The NHL's Schools Of Thought

NHL teams differ on drafting college players

June 13, 2007

By Elliot Olshansky

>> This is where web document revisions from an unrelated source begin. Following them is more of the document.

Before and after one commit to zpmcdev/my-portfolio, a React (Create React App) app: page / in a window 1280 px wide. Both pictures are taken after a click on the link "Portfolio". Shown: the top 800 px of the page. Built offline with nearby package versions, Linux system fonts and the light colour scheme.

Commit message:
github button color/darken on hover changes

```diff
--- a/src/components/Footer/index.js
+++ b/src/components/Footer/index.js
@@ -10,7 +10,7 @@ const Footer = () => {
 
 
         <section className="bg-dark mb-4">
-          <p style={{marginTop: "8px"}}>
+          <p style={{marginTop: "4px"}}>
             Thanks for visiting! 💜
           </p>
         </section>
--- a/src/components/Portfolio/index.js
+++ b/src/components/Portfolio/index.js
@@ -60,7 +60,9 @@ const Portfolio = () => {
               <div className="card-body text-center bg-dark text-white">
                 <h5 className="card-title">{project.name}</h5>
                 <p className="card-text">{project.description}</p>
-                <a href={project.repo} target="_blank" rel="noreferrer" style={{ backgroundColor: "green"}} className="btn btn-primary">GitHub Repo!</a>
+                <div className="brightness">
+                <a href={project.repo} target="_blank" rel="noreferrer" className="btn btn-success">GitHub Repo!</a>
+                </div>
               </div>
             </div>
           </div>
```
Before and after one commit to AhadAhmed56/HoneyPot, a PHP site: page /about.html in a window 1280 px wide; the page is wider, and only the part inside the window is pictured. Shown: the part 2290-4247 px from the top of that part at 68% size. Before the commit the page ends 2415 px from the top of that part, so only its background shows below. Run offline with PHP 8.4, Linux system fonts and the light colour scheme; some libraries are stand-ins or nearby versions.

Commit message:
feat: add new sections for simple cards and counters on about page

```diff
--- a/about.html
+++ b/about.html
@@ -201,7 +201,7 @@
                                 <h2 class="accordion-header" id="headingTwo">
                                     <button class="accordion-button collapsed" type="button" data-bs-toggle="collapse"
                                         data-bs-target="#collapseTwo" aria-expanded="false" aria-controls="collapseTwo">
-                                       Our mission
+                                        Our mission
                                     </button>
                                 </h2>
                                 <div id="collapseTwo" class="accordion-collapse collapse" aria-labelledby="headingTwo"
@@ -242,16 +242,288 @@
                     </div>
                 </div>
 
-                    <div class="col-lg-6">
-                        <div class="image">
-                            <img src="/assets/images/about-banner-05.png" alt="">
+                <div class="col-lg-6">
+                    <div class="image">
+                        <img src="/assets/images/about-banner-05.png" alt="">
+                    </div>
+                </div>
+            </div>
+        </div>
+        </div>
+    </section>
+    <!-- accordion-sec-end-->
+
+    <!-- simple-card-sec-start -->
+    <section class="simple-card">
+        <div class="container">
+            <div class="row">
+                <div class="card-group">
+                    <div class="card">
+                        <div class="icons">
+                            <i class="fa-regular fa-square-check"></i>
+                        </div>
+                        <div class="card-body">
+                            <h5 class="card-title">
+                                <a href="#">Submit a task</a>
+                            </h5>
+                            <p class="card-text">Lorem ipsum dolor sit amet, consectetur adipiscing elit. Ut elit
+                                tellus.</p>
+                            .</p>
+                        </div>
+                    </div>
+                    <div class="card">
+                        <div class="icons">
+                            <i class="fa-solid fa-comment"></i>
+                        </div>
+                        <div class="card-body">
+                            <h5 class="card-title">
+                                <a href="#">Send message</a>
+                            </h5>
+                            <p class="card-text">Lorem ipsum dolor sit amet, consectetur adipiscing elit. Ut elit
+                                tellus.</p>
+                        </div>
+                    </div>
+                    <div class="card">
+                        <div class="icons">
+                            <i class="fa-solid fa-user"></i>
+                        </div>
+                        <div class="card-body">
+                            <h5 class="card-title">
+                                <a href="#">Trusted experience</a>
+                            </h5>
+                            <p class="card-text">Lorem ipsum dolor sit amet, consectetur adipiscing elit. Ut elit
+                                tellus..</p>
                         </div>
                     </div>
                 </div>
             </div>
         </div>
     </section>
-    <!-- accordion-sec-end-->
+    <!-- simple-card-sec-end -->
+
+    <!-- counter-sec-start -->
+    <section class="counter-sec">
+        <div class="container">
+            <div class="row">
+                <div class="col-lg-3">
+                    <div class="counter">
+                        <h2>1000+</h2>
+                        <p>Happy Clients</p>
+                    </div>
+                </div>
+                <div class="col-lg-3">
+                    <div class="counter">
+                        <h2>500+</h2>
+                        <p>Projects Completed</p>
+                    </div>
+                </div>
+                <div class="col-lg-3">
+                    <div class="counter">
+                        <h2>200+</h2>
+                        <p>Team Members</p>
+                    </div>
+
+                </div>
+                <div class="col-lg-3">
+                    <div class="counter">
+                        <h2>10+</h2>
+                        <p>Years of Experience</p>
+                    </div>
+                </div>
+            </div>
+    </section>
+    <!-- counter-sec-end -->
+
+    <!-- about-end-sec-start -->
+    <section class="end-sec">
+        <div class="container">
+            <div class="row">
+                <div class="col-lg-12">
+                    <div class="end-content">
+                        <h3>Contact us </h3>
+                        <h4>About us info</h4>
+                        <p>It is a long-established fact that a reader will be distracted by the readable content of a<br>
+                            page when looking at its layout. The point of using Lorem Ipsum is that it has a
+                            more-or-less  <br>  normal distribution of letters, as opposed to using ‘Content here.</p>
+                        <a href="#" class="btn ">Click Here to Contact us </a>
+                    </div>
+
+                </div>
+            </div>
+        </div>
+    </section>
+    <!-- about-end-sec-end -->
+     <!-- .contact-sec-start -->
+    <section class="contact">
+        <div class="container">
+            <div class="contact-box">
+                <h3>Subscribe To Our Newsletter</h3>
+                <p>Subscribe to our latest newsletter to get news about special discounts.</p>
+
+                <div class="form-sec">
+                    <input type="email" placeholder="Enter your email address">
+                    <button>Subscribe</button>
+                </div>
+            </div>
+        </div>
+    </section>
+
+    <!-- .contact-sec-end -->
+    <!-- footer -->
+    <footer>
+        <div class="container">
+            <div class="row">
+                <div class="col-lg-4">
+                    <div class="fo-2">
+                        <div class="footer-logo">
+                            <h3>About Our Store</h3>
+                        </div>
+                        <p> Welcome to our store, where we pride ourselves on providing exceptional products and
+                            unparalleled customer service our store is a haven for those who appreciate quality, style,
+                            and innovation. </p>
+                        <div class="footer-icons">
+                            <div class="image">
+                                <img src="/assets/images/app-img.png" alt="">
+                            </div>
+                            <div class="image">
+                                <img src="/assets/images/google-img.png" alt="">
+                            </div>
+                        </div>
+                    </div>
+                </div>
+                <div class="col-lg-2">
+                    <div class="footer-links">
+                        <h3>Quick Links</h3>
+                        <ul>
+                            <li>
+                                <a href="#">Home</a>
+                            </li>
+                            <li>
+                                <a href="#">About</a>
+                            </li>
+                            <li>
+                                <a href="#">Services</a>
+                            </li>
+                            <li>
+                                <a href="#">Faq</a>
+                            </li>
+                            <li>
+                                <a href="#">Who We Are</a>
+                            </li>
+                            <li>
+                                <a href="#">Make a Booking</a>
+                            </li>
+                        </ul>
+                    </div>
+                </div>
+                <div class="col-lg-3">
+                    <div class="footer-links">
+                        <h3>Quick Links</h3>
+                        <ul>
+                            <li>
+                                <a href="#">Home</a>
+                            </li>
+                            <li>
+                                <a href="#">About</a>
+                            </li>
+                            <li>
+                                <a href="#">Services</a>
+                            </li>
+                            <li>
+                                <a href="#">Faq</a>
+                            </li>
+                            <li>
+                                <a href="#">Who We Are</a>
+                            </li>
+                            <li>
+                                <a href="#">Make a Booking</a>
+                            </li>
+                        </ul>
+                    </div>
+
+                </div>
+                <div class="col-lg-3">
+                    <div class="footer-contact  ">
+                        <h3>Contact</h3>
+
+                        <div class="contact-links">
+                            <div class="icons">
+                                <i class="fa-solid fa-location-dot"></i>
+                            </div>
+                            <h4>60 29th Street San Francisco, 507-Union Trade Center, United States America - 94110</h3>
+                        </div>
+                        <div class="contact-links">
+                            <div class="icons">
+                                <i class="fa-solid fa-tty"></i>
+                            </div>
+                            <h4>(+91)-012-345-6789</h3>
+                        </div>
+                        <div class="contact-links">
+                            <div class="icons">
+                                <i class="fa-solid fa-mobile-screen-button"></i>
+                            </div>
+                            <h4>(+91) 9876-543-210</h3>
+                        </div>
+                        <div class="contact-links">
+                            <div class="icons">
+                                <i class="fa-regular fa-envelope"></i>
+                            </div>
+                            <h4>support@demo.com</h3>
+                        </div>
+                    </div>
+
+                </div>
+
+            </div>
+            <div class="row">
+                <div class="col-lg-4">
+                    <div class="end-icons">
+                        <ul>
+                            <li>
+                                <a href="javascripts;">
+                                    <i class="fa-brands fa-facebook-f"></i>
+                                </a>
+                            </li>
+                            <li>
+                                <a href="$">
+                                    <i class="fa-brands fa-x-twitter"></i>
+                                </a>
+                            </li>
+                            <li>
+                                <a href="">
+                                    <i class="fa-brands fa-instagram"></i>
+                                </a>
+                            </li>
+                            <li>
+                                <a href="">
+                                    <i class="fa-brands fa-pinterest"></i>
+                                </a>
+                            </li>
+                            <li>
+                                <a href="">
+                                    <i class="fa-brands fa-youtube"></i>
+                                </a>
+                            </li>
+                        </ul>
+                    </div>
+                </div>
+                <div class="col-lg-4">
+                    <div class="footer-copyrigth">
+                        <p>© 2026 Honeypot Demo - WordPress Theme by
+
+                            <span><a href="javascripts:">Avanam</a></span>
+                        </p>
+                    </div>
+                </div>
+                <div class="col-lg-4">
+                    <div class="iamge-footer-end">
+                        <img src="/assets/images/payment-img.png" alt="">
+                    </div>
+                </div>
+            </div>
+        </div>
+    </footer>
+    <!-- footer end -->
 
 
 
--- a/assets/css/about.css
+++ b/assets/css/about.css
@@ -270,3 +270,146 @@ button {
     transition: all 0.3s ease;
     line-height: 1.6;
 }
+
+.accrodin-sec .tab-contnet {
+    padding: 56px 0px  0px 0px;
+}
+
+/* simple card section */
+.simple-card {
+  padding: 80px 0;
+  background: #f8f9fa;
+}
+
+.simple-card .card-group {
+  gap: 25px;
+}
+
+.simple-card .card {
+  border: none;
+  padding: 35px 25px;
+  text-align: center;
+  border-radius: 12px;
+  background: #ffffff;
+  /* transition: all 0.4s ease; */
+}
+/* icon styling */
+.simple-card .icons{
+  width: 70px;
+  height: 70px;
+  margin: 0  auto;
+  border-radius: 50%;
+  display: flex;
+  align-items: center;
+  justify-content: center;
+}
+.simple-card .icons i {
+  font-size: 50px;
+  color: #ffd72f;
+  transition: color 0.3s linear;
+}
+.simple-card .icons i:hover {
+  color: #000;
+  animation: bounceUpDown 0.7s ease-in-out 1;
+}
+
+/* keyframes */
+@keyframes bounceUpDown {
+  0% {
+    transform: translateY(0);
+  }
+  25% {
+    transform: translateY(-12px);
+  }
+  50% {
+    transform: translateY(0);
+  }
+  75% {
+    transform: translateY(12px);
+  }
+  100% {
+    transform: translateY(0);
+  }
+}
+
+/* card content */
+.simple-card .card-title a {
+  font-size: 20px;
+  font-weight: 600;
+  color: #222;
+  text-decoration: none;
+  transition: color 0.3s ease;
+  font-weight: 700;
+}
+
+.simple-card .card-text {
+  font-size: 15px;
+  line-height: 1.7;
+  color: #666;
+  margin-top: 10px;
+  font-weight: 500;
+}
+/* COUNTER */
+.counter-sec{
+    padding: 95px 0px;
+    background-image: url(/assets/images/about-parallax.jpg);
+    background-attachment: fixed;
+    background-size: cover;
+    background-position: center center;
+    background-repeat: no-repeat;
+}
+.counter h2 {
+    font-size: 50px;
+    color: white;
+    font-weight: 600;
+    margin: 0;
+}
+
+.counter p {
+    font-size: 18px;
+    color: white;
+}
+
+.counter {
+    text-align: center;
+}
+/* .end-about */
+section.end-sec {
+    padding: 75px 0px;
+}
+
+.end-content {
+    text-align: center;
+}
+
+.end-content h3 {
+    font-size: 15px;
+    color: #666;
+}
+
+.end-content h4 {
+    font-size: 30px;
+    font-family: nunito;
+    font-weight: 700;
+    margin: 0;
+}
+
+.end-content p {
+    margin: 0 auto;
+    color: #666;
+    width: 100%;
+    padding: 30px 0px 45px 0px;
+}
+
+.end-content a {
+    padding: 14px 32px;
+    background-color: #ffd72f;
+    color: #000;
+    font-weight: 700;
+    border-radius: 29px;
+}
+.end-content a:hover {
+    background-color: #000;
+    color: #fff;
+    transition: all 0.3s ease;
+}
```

Elliot is's hockey editor and runs his Rink Rat hockey blog on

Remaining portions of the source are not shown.